RECORDS TO PROCESS
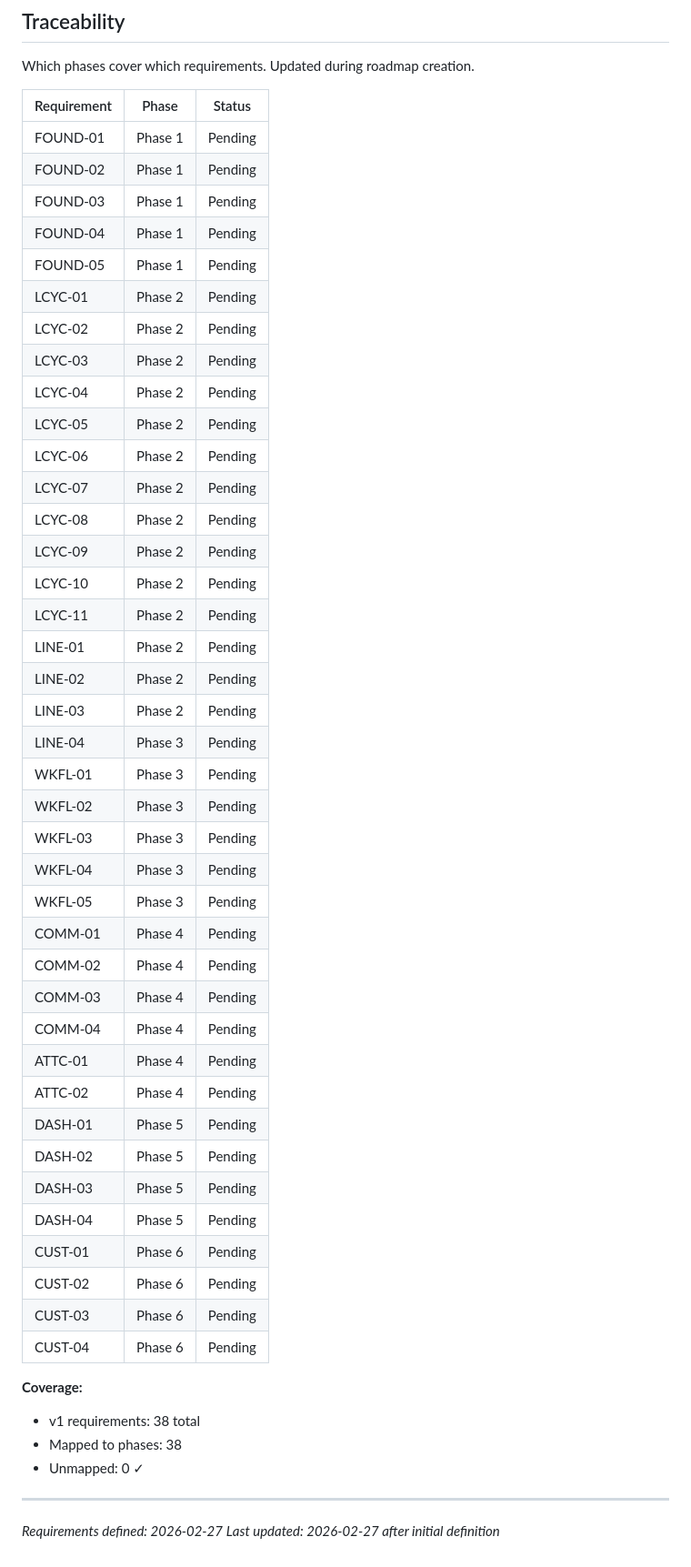
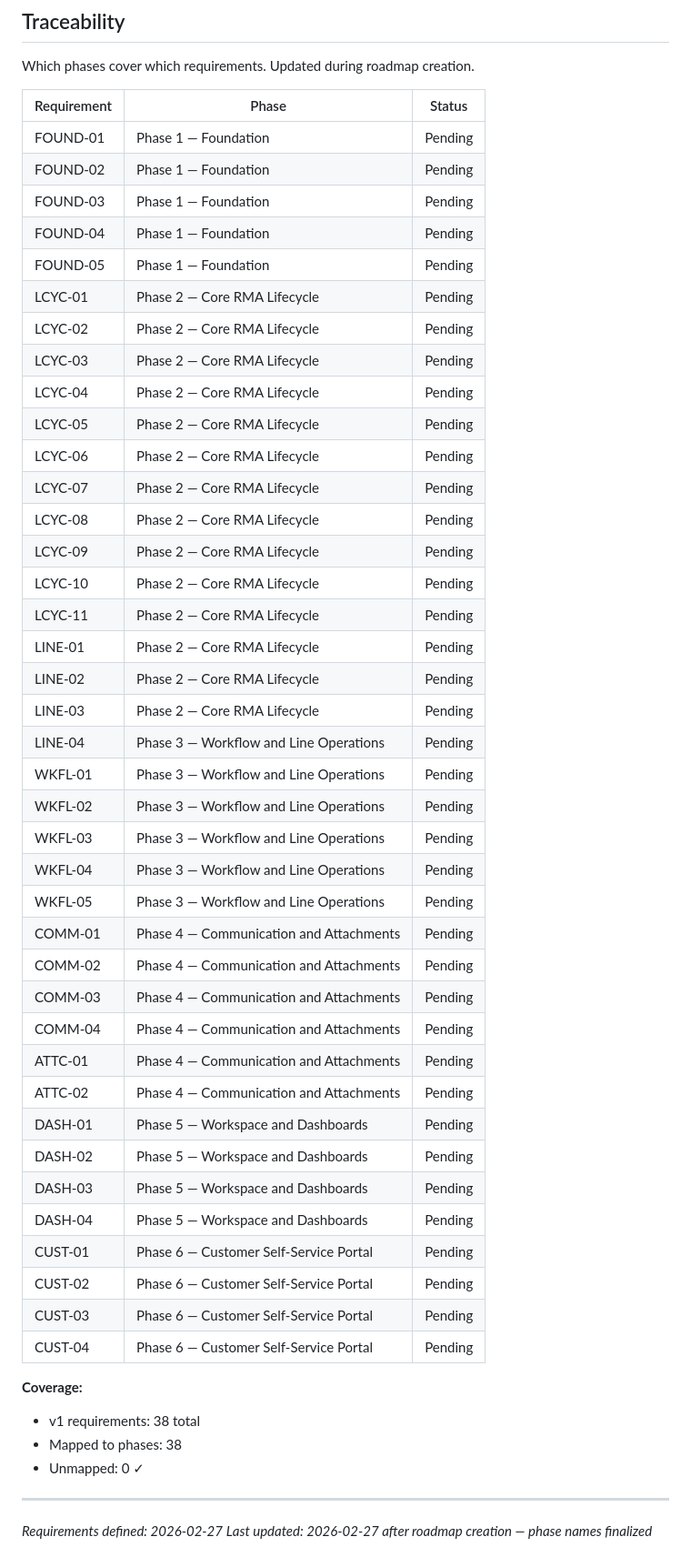
Before and after one commit to megan-delia/megan-delia.github.io, a Markdown page: .planning/REQUIREMENTS.md, the part around the change. Shown at 91% size. GitHub-like rendering.

Commit message:
docs: create roadmap (6 phases)

```diff
--- a/.planning/REQUIREMENTS.md
+++ b/.planning/REQUIREMENTS.md
@@ -110,45 +110,45 @@ Which phases cover which requirements. Updated during roadmap creation.
 
 | Requirement | Phase | Status |
 |-------------|-------|--------|
-| FOUND-01 | Phase 1 | Pending |
-| FOUND-02 | Phase 1 | Pending |
-| FOUND-03 | Phase 1 | Pending |
-| FOUND-04 | Phase 1 | Pending |
-| FOUND-05 | Phase 1 | Pending |
-| LCYC-01 | Phase 2 | Pending |
-| LCYC-02 | Phase 2 | Pending |
-| LCYC-03 | Phase 2 | Pending |
-| LCYC-04 | Phase 2 | Pending |
-| LCYC-05 | Phase 2 | Pending |
-| LCYC-06 | Phase 2 | Pending |
-| LCYC-07 | Phase 2 | Pending |
-| LCYC-08 | Phase 2 | Pending |
-| LCYC-09 | Phase 2 | Pending |
-| LCYC-10 | Phase 2 | Pending |
-| LCYC-11 | Phase 2 | Pending |
-| LINE-01 | Phase 2 | Pending |
-| LINE-02 | Phase 2 | Pending |
-| LINE-03 | Phase 2 | Pending |
-| LINE-04 | Phase 3 | Pending |
-| WKFL-01 | Phase 3 | Pending |
-| WKFL-02 | Phase 3 | Pending |
-| WKFL-03 | Phase 3 | Pending |
-| WKFL-04 | Phase 3 | Pending |
-| WKFL-05 | Phase 3 | Pending |
-| COMM-01 | Phase 4 | Pending |
-| COMM-02 | Phase 4 | Pending |
-| COMM-03 | Phase 4 | Pending |
-| COMM-04 | Phase 4 | Pending |
-| ATTC-01 | Phase 4 | Pending |
-| ATTC-02 | Phase 4 | Pending |
-| DASH-01 | Phase 5 | Pending |
-| DASH-02 | Phase 5 | Pending |
-| DASH-03 | Phase 5 | Pending |
-| DASH-04 | Phase 5 | Pending |
-| CUST-01 | Phase 6 | Pending |
-| CUST-02 | Phase 6 | Pending |
-| CUST-03 | Phase 6 | Pending |
-| CUST-04 | Phase 6 | Pending |
+| FOUND-01 | Phase 1 — Foundation | Pending |
+| FOUND-02 | Phase 1 — Foundation | Pending |
+| FOUND-03 | Phase 1 — Foundation | Pending |
+| FOUND-04 | Phase 1 — Foundation | Pending |
+| FOUND-05 | Phase 1 — Foundation | Pending |
+| LCYC-01 | Phase 2 — Core RMA Lifecycle | Pending |
+| LCYC-02 | Phase 2 — Core RMA Lifecycle | Pending |
+| LCYC-03 | Phase 2 — Core RMA Lifecycle | Pending |
+| LCYC-04 | Phase 2 — Core RMA Lifecycle | Pending |
+| LCYC-05 | Phase 2 — Core RMA Lifecycle | Pending |
+| LCYC-06 | Phase 2 — Core RMA Lifecycle | Pending |
+| LCYC-07 | Phase 2 — Core RMA Lifecycle | Pending |
+| LCYC-08 | Phase 2 — Core RMA Lifecycle | Pending |
+| LCYC-09 | Phase 2 — Core RMA Lifecycle | Pending |
+| LCYC-10 | Phase 2 — Core RMA Lifecycle | Pending |
+| LCYC-11 | Phase 2 — Core RMA Lifecycle | Pending |
+| LINE-01 | Phase 2 — Core RMA Lifecycle | Pending |
+| LINE-02 | Phase 2 — Core RMA Lifecycle | Pending |
+| LINE-03 | Phase 2 — Core RMA Lifecycle | Pending |
+| LINE-04 | Phase 3 — Workflow and Line Operations | Pending |
+| WKFL-01 | Phase 3 — Workflow and Line Operations | Pending |
+| WKFL-02 | Phase 3 — Workflow and Line Operations | Pending |
+| WKFL-03 | Phase 3 — Workflow and Line Operations | Pending |
+| WKFL-04 | Phase 3 — Workflow and Line Operations | Pending |
+| WKFL-05 | Phase 3 — Workflow and Line Operations | Pending |
+| COMM-01 | Phase 4 — Communication and Attachments | Pending |
+| COMM-02 | Phase 4 — Communication and Attachments | Pending |
+| COMM-03 | Phase 4 — Communication and Attachments | Pending |
+| COMM-04 | Phase 4 — Communication and Attachments | Pending |
+| ATTC-01 | Phase 4 — Communication and Attachments | Pending |
+| ATTC-02 | Phase 4 — Communication and Attachments | Pending |
+| DASH-01 | Phase 5 — Workspace and Dashboards | Pending |
+| DASH-02 | Phase 5 — Workspace and Dashboards | Pending |
+| DASH-03 | Phase 5 — Workspace and Dashboards | Pending |
+| DASH-04 | Phase 5 — Workspace and Dashboards | Pending |
+| CUST-01 | Phase 6 — Customer Self-Service Portal | Pending |
+| CUST-02 | Phase 6 — Customer Self-Service Portal | Pending |
+| CUST-03 | Phase 6 — Customer Self-Service Portal | Pending |
+| CUST-04 | Phase 6 — Customer Self-Service Portal | Pending |
 
 **Coverage:**
 - v1 requirements: 38 total
@@ -157,4 +157,4 @@ Which phases cover which requirements. Updated during roadmap creation.
 
 ---
 *Requirements defined: 2026-02-27*
-*Last updated: 2026-02-27 after initial definition*
+*Last updated: 2026-02-27 after roadmap creation — phase names finalized*
```
Also changed, not shown: .planning/ROADMAP.md (added, +105 -0 lines), .planning/STATE.md (added, +64 -0 lines).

EXERCISE PROMPT
Which of the lines in the material above contain "CUST"? Copy each one out.

RESPONSE
-| CUST-01 | Phase 6 | Pending |
-| CUST-02 | Phase 6 | Pending |
-| CUST-03 | Phase 6 | Pending |
-| CUST-04 | Phase 6 | Pending |
+| CUST-01 | Phase 6 — Customer Self-Service Portal | Pending |
+| CUST-02 | Phase 6 — Customer Self-Service Portal | Pending |
+| CUST-03 | Phase 6 — Customer Self-Service Portal | Pending |
+| CUST-04 | Phase 6 — Customer Self-Service Portal | Pending |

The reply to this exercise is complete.